Read the data, and whenever a line holds the word "aber", report that line.

++++ SOURCE MATERIAL

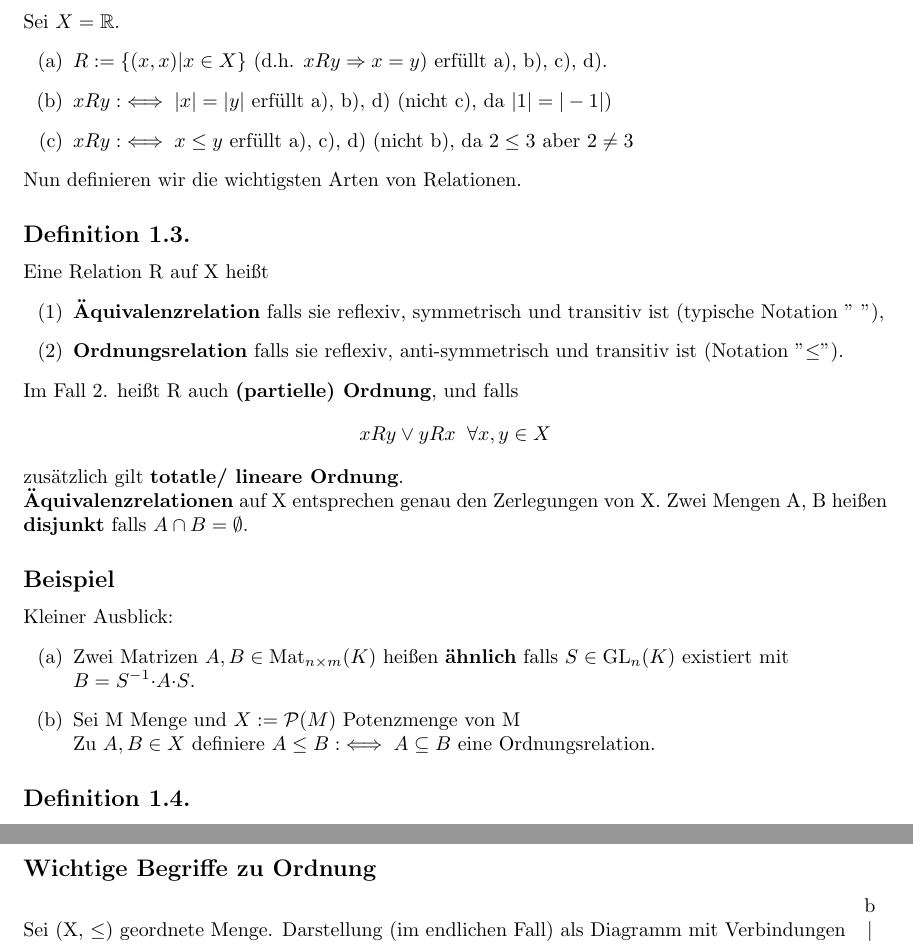
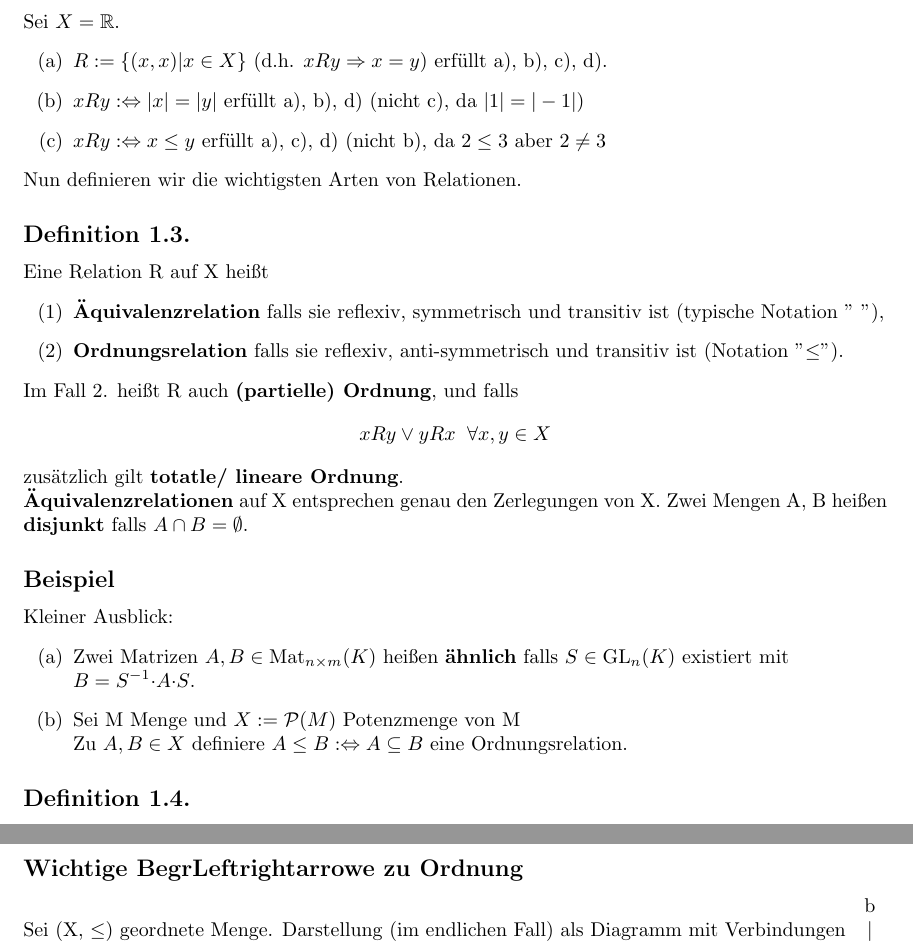
Before and after one commit to derJunker/LineareAlgebra2Skript, a LaTeX document (LinAlgIISkript.tex): two parts of pages 2 and 4 of 7, joined at a grey line, cut so that both start at the same text. Compiled offline with pdfLaTeX.

Commit message:
iff durch Leftrightarrow ersetzt

```diff
--- a/LinAlgIISkript.tex
+++ b/LinAlgIISkript.tex
@@ -73,8 +73,8 @@ Sei X eine Menge. Eine Relation $R \subseteq X{\times}X$ ist
 Sei $X = \mathbb R$.
 \begin{enumerate}[label=(\alph*)]
 \item $ R:=\{(x,x) | x\in X\}$ (d.h. $xRy \Rightarrow x=y$) erfüllt a), b), c), d).
-\item $ xRy :\iff |x|=|y|$ erfüllt a), b), d) (nicht c), da $|1|=|-1|$)
-\item $ xRy :\iff x\leq y$ erfüllt a), c), d) (nicht b), da $2\leq 3$ aber $2 \neq 3$
+\item $ xRy :\Leftrightarrow |x|=|y|$ erfüllt a), b), d) (nicht c), da $|1|=|-1|$)
+\item $ xRy :\Leftrightarrow x\leq y$ erfüllt a), c), d) (nicht b), da $2\leq 3$ aber $2 \neq 3$
 \end{enumerate}
 Nun definieren wir die wichtigsten Arten von Relationen.
 
@@ -95,7 +95,7 @@ Kleiner Ausblick:
 \begin{enumerate}[label=(\alph*)]
 \item Zwei Matrizen $A,B \in \tn{Mat}_{n{\times}m}(K)$ heißen \textbf{ähnlich} falls $S \in \tn{GL}_n(K)$ existiert mit \\$B=S^{-1}{\cdot}A{\cdot}S$.
 \item Sei M Menge und $X:=\mathcal P(M)$ Potenzmenge von M\\
- Zu $A,B \in X$ definiere $A\leq B :\iff A\subseteq B$ eine Ordnungsrelation.
+ Zu $A,B \in X$ definiere $A\leq B :\Leftrightarrow A\subseteq B$ eine Ordnungsrelation.
 \end{enumerate}
 
 %------------------------------------Vorlesung 2------------------------------------
@@ -187,7 +187,7 @@ Jede Äquivalenzrelation $\sim$ auf X definiert eine (surjektive) Abbildung\\
 $\pi: X \longrightarrow X/\sim, x \longmapsto [x]$.\\
 Umgekehrt definiert jede Abbildung $f: X \longrightarrow Y$ eine Äquivalenzrelation auf X durch\\ $x \sim x' :\Leftrightarrow f(x) = f(x')$.
 
-\subsection*{Wichtige Begriffe zu Ordnung}
+\subsection*{Wichtige BegrLeftrightarrowe zu Ordnung}
 Sei (X, $\leq$) geordnete Menge. Darstellung (im endlichen Fall) als Diagramm mit Verbindungen \begin{tabular}{c}
 b \cr $\mid$ \cr a
 \end{tabular} falls $a < b$ und es existiert kein $c$ mit $a < c < b$ "Nachbarschaftsrelation".
```
Also changed, not shown: LinAlgIISkript.tex (4 more changed lines).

++++++++

__ANSWER TO THIS EXERCISE__
-\item $ xRy :\iff x\leq y$ erfüllt a), c), d) (nicht b), da $2\leq 3$ aber $2 \neq 3$
+\item $ xRy :\Leftrightarrow x\leq y$ erfüllt a), c), d) (nicht b), da $2\leq 3$ aber $2 \neq 3$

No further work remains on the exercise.